St Judas Thaddaeus, from the series: Christ, Paul and the Twelve Apostles, result 1 of 1
Born in the city of Leiden, Lucas van Leyden was the first Dutch engraver to achieve wide acclaim in his lifetime. He made about 200 prints, mostly engravings, but also woodcuts and a few etchings. He met Albrecht Dürer in 1521 during the German artist's year-long visit to the Netherland, and Dürer drew van Leyden's portraits and bought a set of his prints. It is likely that Lucas simultanously acquired some of Dürer's prints, as his influence is evident in Lucas's work in the early 1520s.
This print, the eighth in the series, dates from much earlier. Lucas was a child prodigy artist, and this impressive series, made when he was just 16, shows no signs of immaturity. In 1845, the pioneering Anglo-Irish art historian and iconographer Anna Jameson described it as 'magnificent in point of feeling'. Each figure is depicted isolated against a plain background and with his attributes. The subject of this engraving, Judas Thaddeus, also known as Jude the Aposle, must not be confused with the treacherous Judas Iscariot. Little is known of his life. His traditional attribute is a club, seen in this engraving, and which alludes to accounts of his martyrdom. He was supposedly clubbed or hacked to death, which explains why the halberd is also frequently depicted in representations of him.
David Maskill, 'Lucas van Leyden 1494-1533 Netherlands', in William McAloon (ed.), Art at Te Papa (Wellington, 2009), p. 26.
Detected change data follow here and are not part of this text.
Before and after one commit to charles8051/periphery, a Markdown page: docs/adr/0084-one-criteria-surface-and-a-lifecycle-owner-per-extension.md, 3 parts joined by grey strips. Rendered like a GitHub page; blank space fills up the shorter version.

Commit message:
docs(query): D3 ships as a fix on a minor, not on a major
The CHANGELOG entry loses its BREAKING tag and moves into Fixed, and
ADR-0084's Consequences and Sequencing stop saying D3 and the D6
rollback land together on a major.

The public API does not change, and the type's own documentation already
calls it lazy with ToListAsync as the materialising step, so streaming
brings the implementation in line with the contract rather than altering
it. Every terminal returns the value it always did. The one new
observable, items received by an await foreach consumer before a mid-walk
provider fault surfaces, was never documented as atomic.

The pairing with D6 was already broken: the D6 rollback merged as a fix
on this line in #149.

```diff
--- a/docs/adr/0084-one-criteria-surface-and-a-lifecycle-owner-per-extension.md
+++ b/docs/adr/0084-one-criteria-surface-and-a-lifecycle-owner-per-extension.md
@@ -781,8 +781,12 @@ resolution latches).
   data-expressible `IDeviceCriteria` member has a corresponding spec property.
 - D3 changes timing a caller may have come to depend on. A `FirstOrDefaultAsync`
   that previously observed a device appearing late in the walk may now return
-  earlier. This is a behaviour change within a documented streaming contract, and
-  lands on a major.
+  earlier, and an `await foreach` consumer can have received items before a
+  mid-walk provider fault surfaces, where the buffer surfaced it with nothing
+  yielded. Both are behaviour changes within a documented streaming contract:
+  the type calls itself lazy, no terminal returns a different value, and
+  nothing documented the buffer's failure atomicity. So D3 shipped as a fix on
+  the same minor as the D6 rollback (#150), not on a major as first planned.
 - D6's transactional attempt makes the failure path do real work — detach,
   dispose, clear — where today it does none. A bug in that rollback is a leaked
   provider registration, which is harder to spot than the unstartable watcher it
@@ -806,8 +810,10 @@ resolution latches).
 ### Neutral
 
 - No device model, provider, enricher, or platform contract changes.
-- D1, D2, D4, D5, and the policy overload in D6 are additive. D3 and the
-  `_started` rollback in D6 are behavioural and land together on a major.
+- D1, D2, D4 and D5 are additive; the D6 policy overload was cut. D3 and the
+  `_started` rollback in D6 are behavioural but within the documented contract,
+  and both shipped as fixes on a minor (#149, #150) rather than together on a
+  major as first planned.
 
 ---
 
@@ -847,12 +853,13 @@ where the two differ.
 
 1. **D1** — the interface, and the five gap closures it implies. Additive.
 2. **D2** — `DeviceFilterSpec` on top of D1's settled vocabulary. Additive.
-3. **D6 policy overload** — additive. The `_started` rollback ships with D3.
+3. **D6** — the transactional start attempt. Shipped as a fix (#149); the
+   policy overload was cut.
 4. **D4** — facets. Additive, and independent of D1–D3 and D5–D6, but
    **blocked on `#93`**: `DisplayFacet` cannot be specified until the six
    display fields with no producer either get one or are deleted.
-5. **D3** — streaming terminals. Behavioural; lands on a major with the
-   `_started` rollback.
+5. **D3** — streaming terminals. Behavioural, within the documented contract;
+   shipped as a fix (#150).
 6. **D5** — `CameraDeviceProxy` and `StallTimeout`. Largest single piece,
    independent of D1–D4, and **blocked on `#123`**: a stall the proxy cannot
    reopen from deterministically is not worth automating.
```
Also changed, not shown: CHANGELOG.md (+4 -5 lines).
Dr Mark Stocker Curator, Historical International Art January 2017
Now viewing St Judas Thaddaeus, from the series: Christ, Paul and the Twelve Apostles